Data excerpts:

···

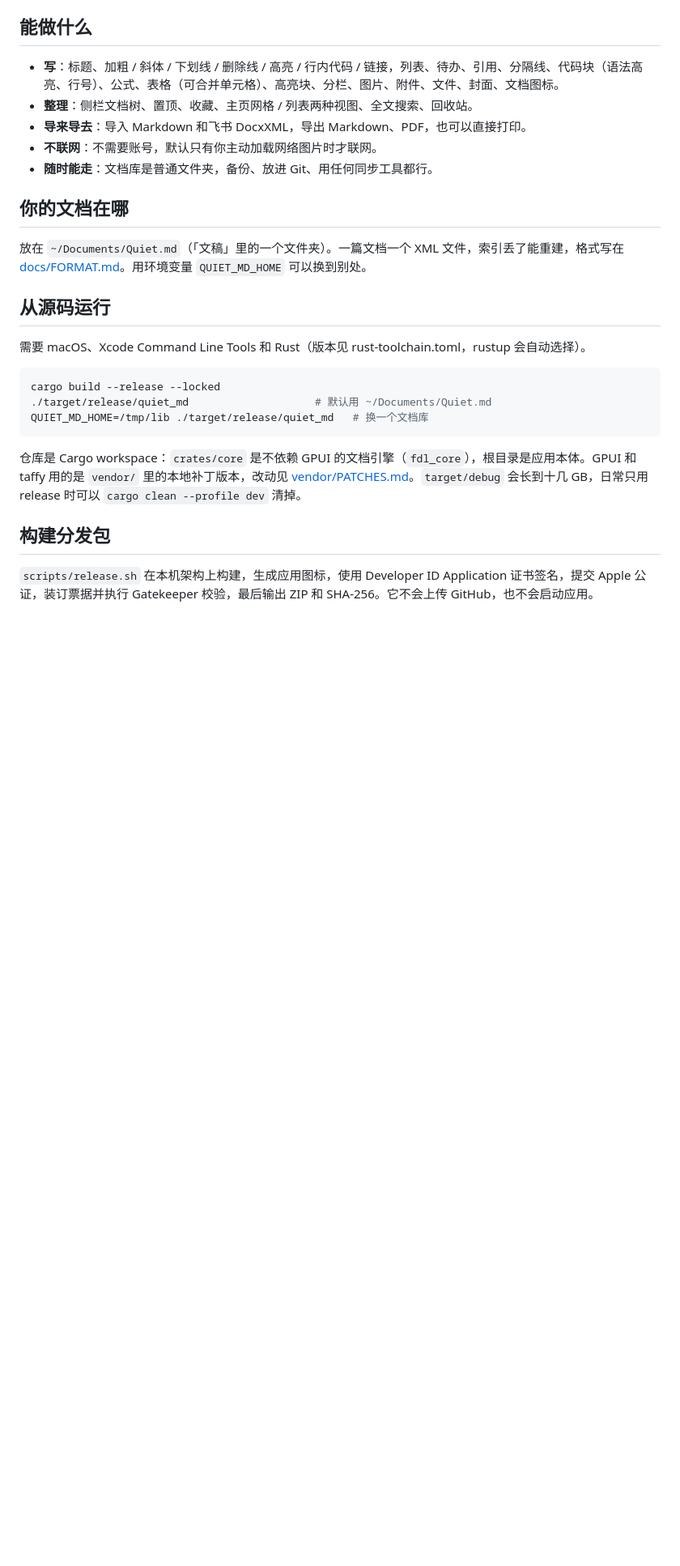
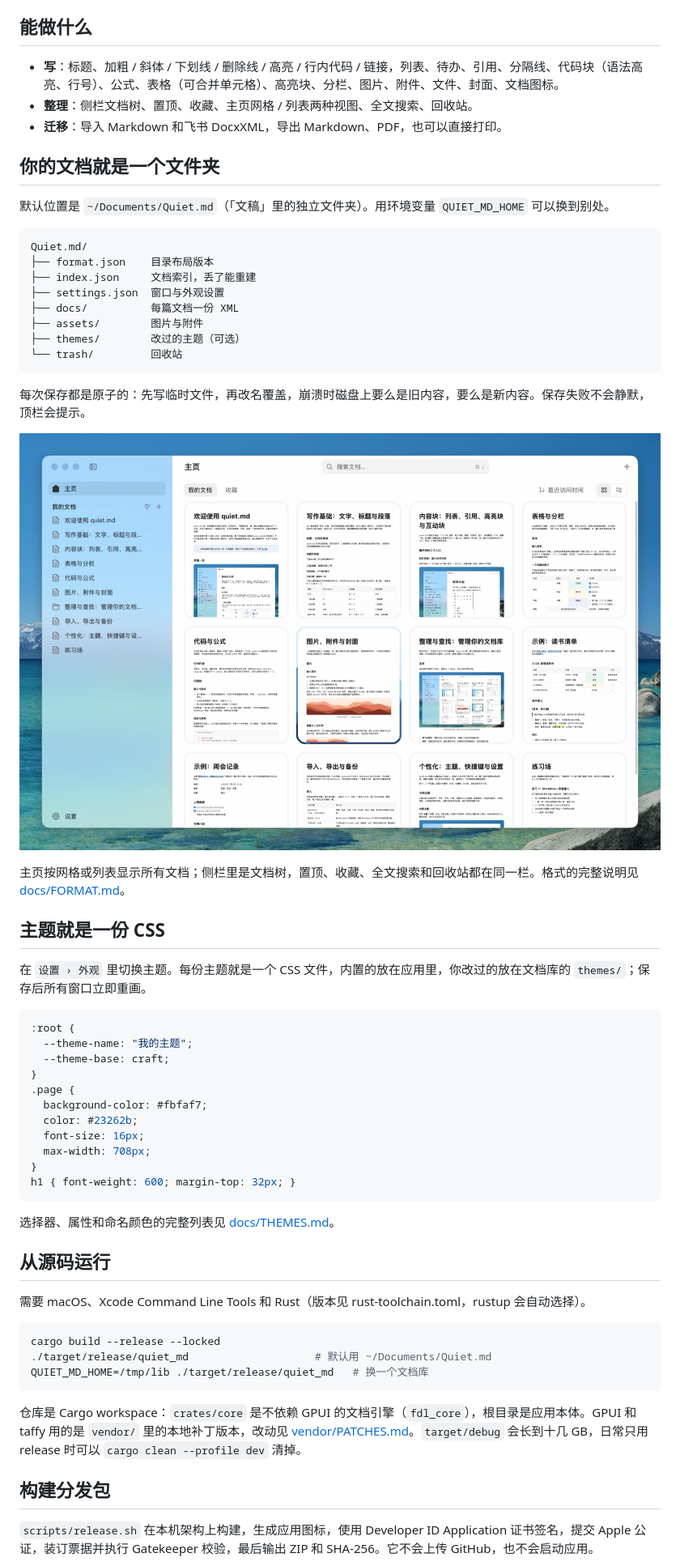
Before and after one commit to Ciao1019/quiet-md, a Markdown page: README.md, the part around one of its changes. Shown at 81% size. GitHub-like rendering; pictures changed too: docs/images/home.jpg; blank space fills up the shorter version.

````diff
--- a/README.md
+++ b/README.md
@@ -36,13 +50,50 @@ v0.1.0 的 arm64 分发包已完成 Developer ID 签名、Apple 公证、公证
 
 - **写**：标题、加粗 / 斜体 / 下划线 / 删除线 / 高亮 / 行内代码 / 链接，列表、待办、引用、分隔线、代码块（语法高亮、行号）、公式、表格（可合并单元格）、高亮块、分栏、图片、附件、文件、封面、文档图标。
 - **整理**：侧栏文档树、置顶、收藏、主页网格 / 列表两种视图、全文搜索、回收站。
-- **导来导去**：导入 Markdown 和飞书 DocxXML，导出 Markdown、PDF，也可以直接打印。
-- **不联网**：不需要账号，默认只有你主动加载网络图片时才联网。
-- **随时能走**：文档库是普通文件夹，备份、放进 Git、用任何同步工具都行。
+- **迁移**：导入 Markdown 和飞书 DocxXML，导出 Markdown、PDF，也可以直接打印。
 
-## 你的文档在哪
+## 你的文档就是一个文件夹
 
-放在 `~/Documents/Quiet.md`（「文稿」里的一个文件夹）。一篇文档一个 XML 文件，索引丢了能重建，格式写在 [docs/FORMAT.md](docs/FORMAT.md)。用环境变量 `QUIET_MD_HOME` 可以换到别处。
+默认位置是 `~/Documents/Quiet.md`（「文稿」里的独立文件夹）。用环境变量 `QUIET_MD_HOME` 可以换到别处。
+
+```
+Quiet.md/
+├── format.json    目录布局版本
+├── index.json     文档索引，丢了能重建
+├── settings.json  窗口与外观设置
+├── docs/          每篇文档一份 XML
+├── assets/        图片与附件
+├── themes/        改过的主题（可选）
+└── trash/         回收站
+```
+
+每次保存都是原子的：先写临时文件，再改名覆盖，崩溃时磁盘上要么是旧内容，要么是新内容。保存失败不会静默，顶栏会提示。
+
+<p align="center">
+  <img src="docs/images/home.jpg" width="100%" alt="quiet.md 的主页：左侧是文档树，右侧按网格排列所有笔记。">
+</p>
+
+主页按网格或列表显示所有文档；侧栏里是文档树，置顶、收藏、全文搜索和回收站都在同一栏。格式的完整说明见 [docs/FORMAT.md](docs/FORMAT.md)。
+
+## 主题就是一份 CSS
+
+在 `设置 › 外观` 里切换主题。每份主题就是一个 CSS 文件，内置的放在应用里，你改过的放在文档库的 `themes/`；保存后所有窗口立即重画。
+
+```css
+:root {
+  --theme-name: "我的主题";
+  --theme-base: craft;
+}
+.page {
+  background-color: #fbfaf7;
+  color: #23262b;
+  font-size: 16px;
+  max-width: 708px;
+}
+h1 { font-weight: 600; margin-top: 32px; }
+```
+
+选择器、属性和命名颜色的完整列表见 [docs/THEMES.md](docs/THEMES.md)。
 
 ## 从源码运行
 
````
Also changed, not shown: other parts of README.md (+25 -11 lines), docs/images/editor.jpg (added), 1 other file.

···

→ **Task prompt**: The records above are to be repeated exactly, apart from their pictures.

→ **Response**:
Before and after one commit to Ciao1019/quiet-md, a Markdown page: README.md, the part around one of its changes. Shown at 81% size. GitHub-like rendering; pictures changed too: docs/images/home.jpg; blank space fills up the shorter version.

````diff
--- a/README.md
+++ b/README.md
@@ -36,13 +50,50 @@ v0.1.0 的 arm64 分发包已完成 Developer ID 签名、Apple 公证、公证
 
 - **写**：标题、加粗 / 斜体 / 下划线 / 删除线 / 高亮 / 行内代码 / 链接，列表、待办、引用、分隔线、代码块（语法高亮、行号）、公式、表格（可合并单元格）、高亮块、分栏、图片、附件、文件、封面、文档图标。
 - **整理**：侧栏文档树、置顶、收藏、主页网格 / 列表两种视图、全文搜索、回收站。
-- **导来导去**：导入 Markdown 和飞书 DocxXML，导出 Markdown、PDF，也可以直接打印。
-- **不联网**：不需要账号，默认只有你主动加载网络图片时才联网。
-- **随时能走**：文档库是普通文件夹，备份、放进 Git、用任何同步工具都行。
+- **迁移**：导入 Markdown 和飞书 DocxXML，导出 Markdown、PDF，也可以直接打印。
 
-## 你的文档在哪
+## 你的文档就是一个文件夹
 
-放在 `~/Documents/Quiet.md`（「文稿」里的一个文件夹）。一篇文档一个 XML 文件，索引丢了能重建，格式写在 [docs/FORMAT.md](docs/FORMAT.md)。用环境变量 `QUIET_MD_HOME` 可以换到别处。
+默认位置是 `~/Documents/Quiet.md`（「文稿」里的独立文件夹）。用环境变量 `QUIET_MD_HOME` 可以换到别处。
+
+```
+Quiet.md/
+├── format.json    目录布局版本
+├── index.json     文档索引，丢了能重建
+├── settings.json  窗口与外观设置
+├── docs/          每篇文档一份 XML
+├── assets/        图片与附件
+├── themes/        改过的主题（可选）
+└── trash/         回收站
+```
+
+每次保存都是原子的：先写临时文件，再改名覆盖，崩溃时磁盘上要么是旧内容，要么是新内容。保存失败不会静默，顶栏会提示。
+
+<p align="center">
+  <img src="docs/images/home.jpg" width="100%" alt="quiet.md 的主页：左侧是文档树，右侧按网格排列所有笔记。">
+</p>
+
+主页按网格或列表显示所有文档；侧栏里是文档树，置顶、收藏、全文搜索和回收站都在同一栏。格式的完整说明见 [docs/FORMAT.md](docs/FORMAT.md)。
+
+## 主题就是一份 CSS
+
+在 `设置 › 外观` 里切换主题。每份主题就是一个 CSS 文件，内置的放在应用里，你改过的放在文档库的 `themes/`；保存后所有窗口立即重画。
+
+```css
+:root {
+  --theme-name: "我的主题";
+  --theme-base: craft;
+}
+.page {
+  background-color: #fbfaf7;
+  color: #23262b;
+  font-size: 16px;
+  max-width: 708px;
+}
+h1 { font-weight: 600; margin-top: 32px; }
+```
+
+选择器、属性和命名颜色的完整列表见 [docs/THEMES.md](docs/THEMES.md)。
 
 ## 从源码运行
 
````
Also changed, not shown: other parts of README.md (+25 -11 lines), docs/images/editor.jpg (added), 1 other file.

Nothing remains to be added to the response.